---------- Records provided ----------
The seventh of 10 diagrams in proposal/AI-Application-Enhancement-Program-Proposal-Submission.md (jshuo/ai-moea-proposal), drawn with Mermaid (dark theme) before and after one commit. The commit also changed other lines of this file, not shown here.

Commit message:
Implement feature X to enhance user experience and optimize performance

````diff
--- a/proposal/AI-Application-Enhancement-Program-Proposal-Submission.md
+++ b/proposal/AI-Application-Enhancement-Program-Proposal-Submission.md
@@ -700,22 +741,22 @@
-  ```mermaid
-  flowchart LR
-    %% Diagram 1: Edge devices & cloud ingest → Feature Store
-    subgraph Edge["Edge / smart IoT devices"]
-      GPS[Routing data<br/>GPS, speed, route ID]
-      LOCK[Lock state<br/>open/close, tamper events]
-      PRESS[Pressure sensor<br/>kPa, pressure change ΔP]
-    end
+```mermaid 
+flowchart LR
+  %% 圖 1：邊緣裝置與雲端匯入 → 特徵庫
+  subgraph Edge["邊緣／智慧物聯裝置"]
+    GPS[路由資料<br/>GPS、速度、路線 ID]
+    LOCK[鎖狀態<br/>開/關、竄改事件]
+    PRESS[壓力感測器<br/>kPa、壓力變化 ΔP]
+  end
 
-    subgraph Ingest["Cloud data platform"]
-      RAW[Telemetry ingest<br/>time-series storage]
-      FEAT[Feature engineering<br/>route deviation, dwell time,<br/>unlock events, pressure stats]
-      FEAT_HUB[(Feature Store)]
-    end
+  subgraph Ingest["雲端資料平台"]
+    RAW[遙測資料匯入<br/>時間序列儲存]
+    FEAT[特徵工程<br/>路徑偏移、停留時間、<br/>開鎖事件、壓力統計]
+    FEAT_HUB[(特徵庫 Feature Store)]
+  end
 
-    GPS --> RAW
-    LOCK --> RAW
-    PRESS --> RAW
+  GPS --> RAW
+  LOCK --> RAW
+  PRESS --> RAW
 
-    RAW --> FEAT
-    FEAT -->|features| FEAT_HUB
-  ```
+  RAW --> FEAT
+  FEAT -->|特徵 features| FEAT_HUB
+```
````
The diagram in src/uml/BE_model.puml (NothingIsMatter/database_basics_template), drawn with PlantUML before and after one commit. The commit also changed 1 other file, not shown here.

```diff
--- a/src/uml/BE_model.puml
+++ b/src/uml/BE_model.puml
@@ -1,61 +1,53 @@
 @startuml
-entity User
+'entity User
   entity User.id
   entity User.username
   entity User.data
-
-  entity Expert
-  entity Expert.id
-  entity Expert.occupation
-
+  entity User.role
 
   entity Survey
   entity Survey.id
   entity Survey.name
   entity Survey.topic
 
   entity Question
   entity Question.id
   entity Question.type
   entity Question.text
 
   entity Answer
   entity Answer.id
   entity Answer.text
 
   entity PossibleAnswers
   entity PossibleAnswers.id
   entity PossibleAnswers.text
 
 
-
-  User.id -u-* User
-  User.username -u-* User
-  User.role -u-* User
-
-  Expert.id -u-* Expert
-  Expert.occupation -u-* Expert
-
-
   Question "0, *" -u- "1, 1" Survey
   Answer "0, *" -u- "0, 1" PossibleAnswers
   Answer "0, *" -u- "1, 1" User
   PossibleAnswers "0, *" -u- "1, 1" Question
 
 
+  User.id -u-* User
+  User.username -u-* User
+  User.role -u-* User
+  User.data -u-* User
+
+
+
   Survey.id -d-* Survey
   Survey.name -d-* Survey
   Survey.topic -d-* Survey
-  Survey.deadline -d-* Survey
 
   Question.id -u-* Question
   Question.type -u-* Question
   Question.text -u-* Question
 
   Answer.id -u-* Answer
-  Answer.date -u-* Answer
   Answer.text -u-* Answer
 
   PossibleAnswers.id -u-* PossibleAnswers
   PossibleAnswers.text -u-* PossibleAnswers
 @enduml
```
----------
### What you have to do
Search the data above for the string "text" and report each line that holds it.

### Answer below
   entity Question.text
   entity Answer.text
   entity PossibleAnswers.text
   Question.text -u-* Question
   Answer.text -u-* Answer
   PossibleAnswers.text -u-* PossibleAnswers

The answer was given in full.